The powders formed by rapid solidification onto a chill surface, as taught in the Ray applications U.S. applications Ser. Nos. 06/023,379 and 06/023,411, now U.S. Pat. No. 4,290,808, both filed Mar. 23, 1979, and assigned to the assignee of the present application, have the advantage of a low oxygen content, when compared to powders made by other powder metallurgy techniques. A low oxygen content is desirable since it may minimize the problem of the fluxing by boron, and therefore, the depletion of boron from the resulting deposit.
In order to illustrate the merits of the powder of the present invention, blends of powder having the mesh size distribution given in Table I were prepared and arc plasma sprayed. The oxygen content of these powders was typically less than 100 ppm.
TABLE I______________________________________Distribution of Particle Size in Powders Mesh Ranges Particle Size Range Percentage of PowderBLEND Tyler sieve within the Range______________________________________A -80 to +100 15 -100 to +270 65 -270 to +325 15 -325 5B -170 to +270 100______________________________________
The following examples illustrate some of the properties which can be obtained by employing the powders of the present invention.
Powder blend A having a composition:
Ni57.5 Fe9 Mo23.5 B10
by atomic percent was arc plasma sprayed onto a 4 in. by 4 in. by 0.25 in. mild steel coupon. Prior to coating, the coupon surfaces were blasted with No. 25 steel grit and subsequently cleaned using a degreasing solvent, 1,1-trichloroethane.
The powder was chemically homogeneous and microcrystalline and produced by fracturing cast ribbon and jet milling the fragments.
The torch used to deposit the powder was an AVCO PG-100 with a 901065-1 anode.
The operating parameters for the torch were as follows:
Voltage: 29 volts
Power: 25 kw
Flow rate, and Carrier Gas: A 8 cfm
Flow rate, and Plasma Gases:
A 60 cfm,
He 15 cfm
Distance from torch to substrate: 6 inches

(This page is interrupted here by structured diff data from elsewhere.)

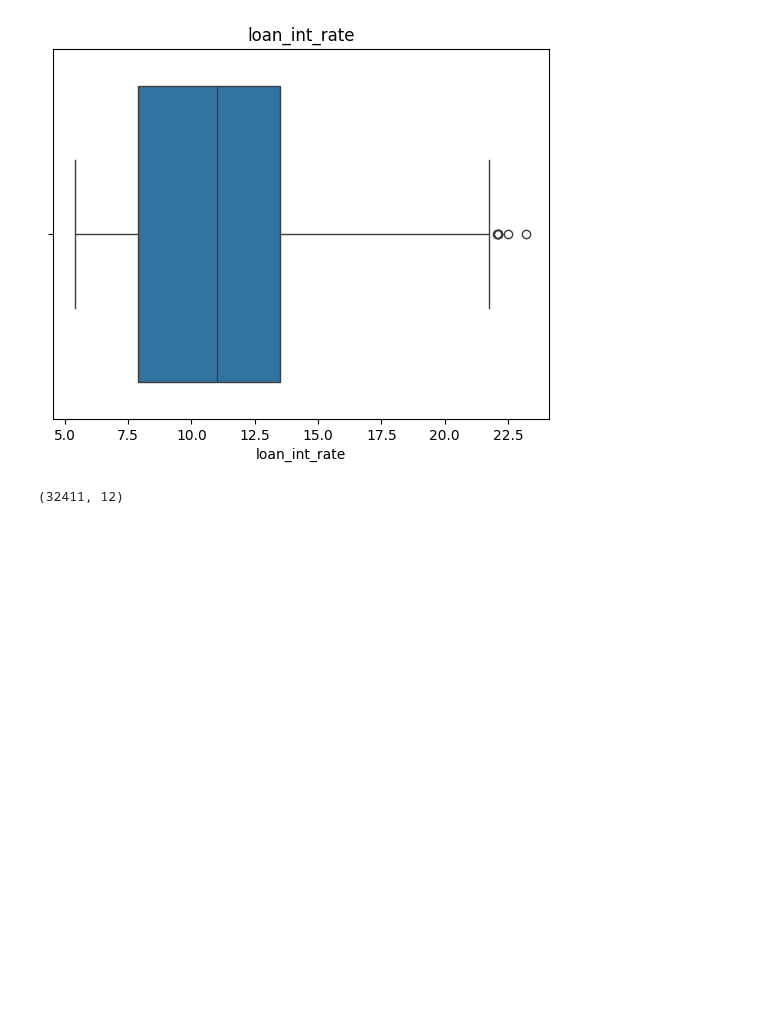
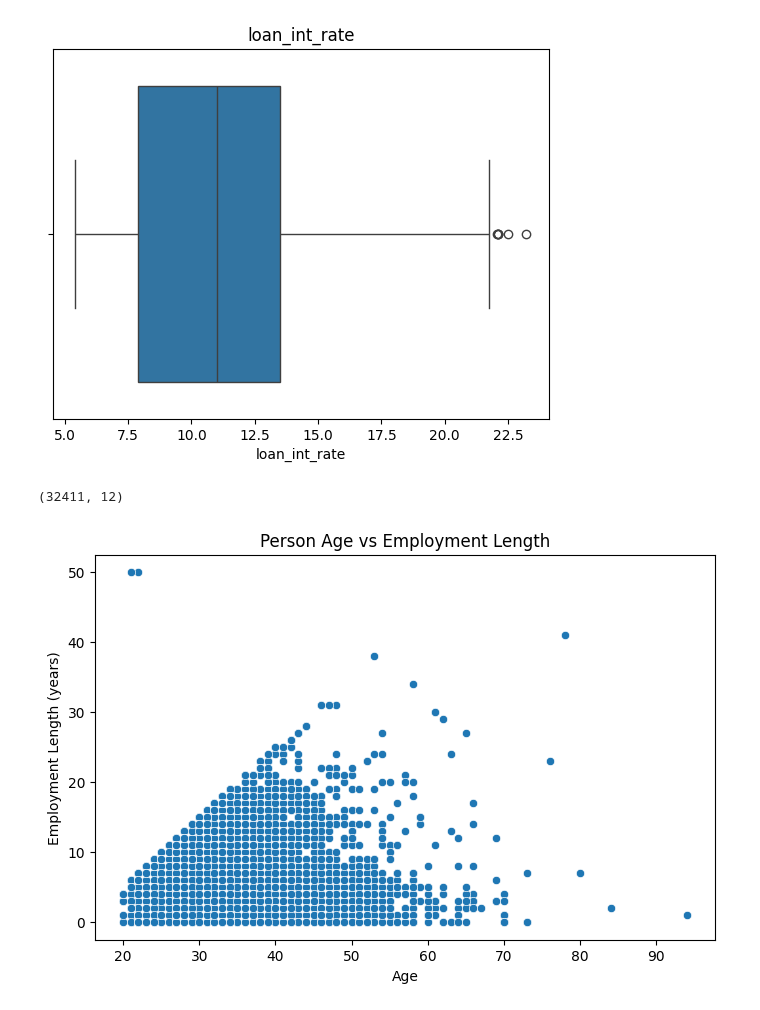
Before and after one commit to Gechtyoeng/DATA-SCIENCE-CREDIT-SCORING, a Jupyter notebook: credit_scoring/notebooks/data_eda.ipynb, the cells around one changed output. Saved outputs shown, nothing was run; the diff lists cells and outputs as text; code cells hidden in the pictures; blank space fills up the shorter version.

Commit message:
clean data

```diff
--- a/credit_scoring/notebooks/data_eda.ipynb
+++ b/credit_scoring/notebooks/data_eda.ipynb
@@ -205,3 +205,13 @@ for col in features:
 df.shape
 # %% [output]
 (32411, 12)
+# %%
+plt.figure(figsize=(8,5))
+sns.scatterplot(x='person_age', y='person_emp_length', data=df)
+
+plt.title("Person Age vs Employment Length")
+plt.xlabel("Age")
+plt.ylabel("Employment Length (years)")
+plt.show()
+# %% [output]
+[figure, added]
```
Also changed, not shown: 4 other files.
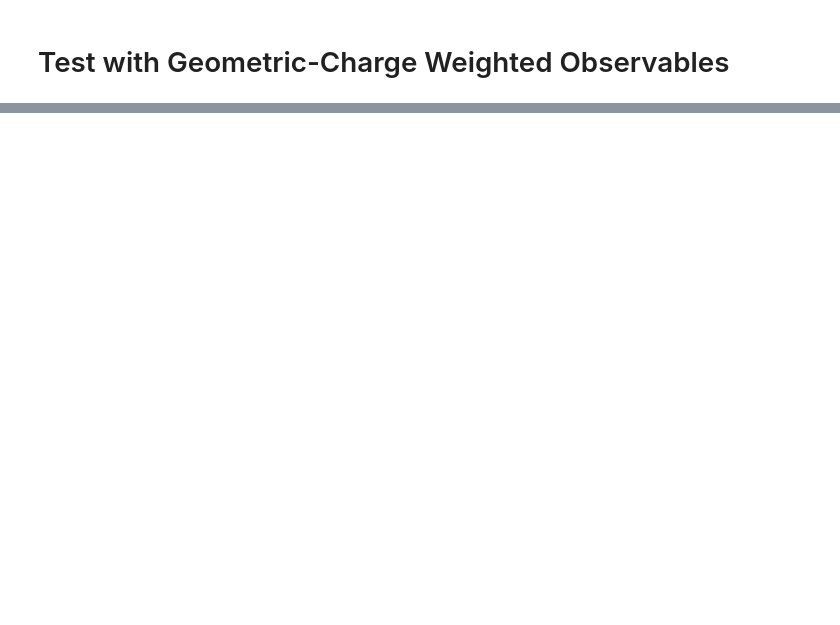
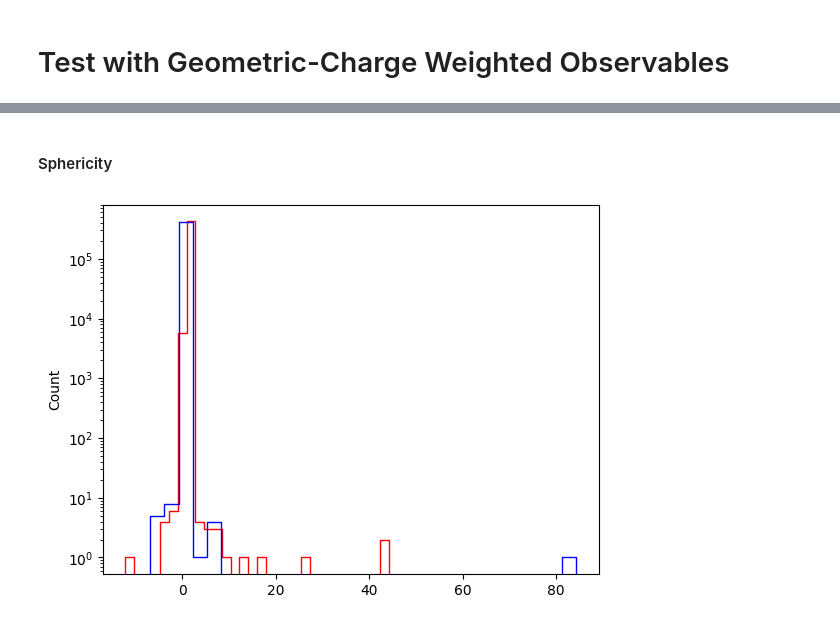
Before and after one commit to joankl/Solar-Neutrinos-Project, a Jupyter notebook: Machine Learning/Dataset Construction/Features Study/Geometric Pattern.ipynb, the cells around one changed output, grey strips where cells are left out. Cells and saved outputs as stored; diff of their text form; code cells hidden in the pictures; blank space fills up the shorter version.

```diff
--- a/Machine Learning/Dataset Construction/Features Study/Geometric Pattern.ipynb
+++ b/Machine Learning/Dataset Construction/Features Study/Geometric Pattern.ipynb
@@ -189,0 +311,9 @@ The idea is compute the matrix elements of the Inertia Tensor (IT) using the hit
+# %%
+# ==== Control panel to compute the Inertia Tensor ====
+
+#  Energy cut
+en_sup_cut = 4
+
+#  PMT Mass Model
+time_res_exp_decay = False  # Turn True to use time residual exponential decay weighting
+tau = 1                     # half-life parameter of decay. tau:[1, 2.5] ns
@@ -189,0 +497,11 @@ The idea is compute the matrix elements of the Inertia Tensor (IT) using the hit
+# %% [markdown]
+#### Sphericity
+# %%
+bins = 30
+sn.histplot(sphe_solar, bins = bins, color = 'red', element = 'step', alpha = 0, label = r'Solar $^{8}$B-$\nu_e$')
+sn.histplot(sphe_tl208, bins = bins, color = 'blue', element = 'step', alpha = 0, label = r'Solar $^{8}$B-$\nu_e$')
+
+plt.yscale('log')
+plt.show()
+# %% [output]
+[figure, added]
```
Also changed, not shown: parts of 28 cells of this notebook, 1 other file.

The resulting deposit was 10 mils thick. The bond strength between the substrate and the deposit was 6900 psi. The deposit was sectioned and showed no indication of interconnected porosity. The coating had a density of 98%. The surface roughness of the deposit was less than 199 micro inches rms. The coating had a Vickers hardness of 1000 kg/mm2 with a load of 100 grams. The coating was boride free and 39% amorphous as determined by X-ray analysis.
Powder blend B having a composition:
Ni57.5 Fe9 Mo23.5 B10
by atomic percent was deposited as set forth in Example I. The powder was chemically homogeneous and microcrystalline.
The torch used to deposit the powder was the same as used for Example I. The operating parameters were the same with the following exceptions:
Voltage: 27 volts
Power: 15.5 kw
The resulting deposit was 10 mils thick. The bond strength between the substrate and the deposit was 2400 psi. The deposit was sectioned and showed no indication of interconnected porosity. The density of the deposit was 91.5%. The surface roughness of the deposit was less than 235 micro inches rms. The hardness was 1000 kg/mm2 Vickers with a load of 100 grams. The coating was boride free and 69% amorphous as determined by X-ray analysis.
The procedure for Example I and II was followed with the exception that the operating conditions for the torch were modified as follows:
Voltage: 27 volts
Power: 15.5 kw
Flow rate, and Carrier Gas: A 9 cfm
Flow rate, and Plasma Gases:
A 40 cfm,
H2 10 cfm
Distance from torch to substrate: 4 in.
The resulting deposit was 20 mils thick. The surface hardness was 1000 kg/mm2 Vickers with a load of 100 grams. The coating was boride free and 77% amorphous as determined by X-ray analysis.
It should be understood that for the above examples, the powders were used to arc plasma spray, however, other coating techniques, such as vacuum arc plasma spraying, flame spraying and laser glazing may be employed.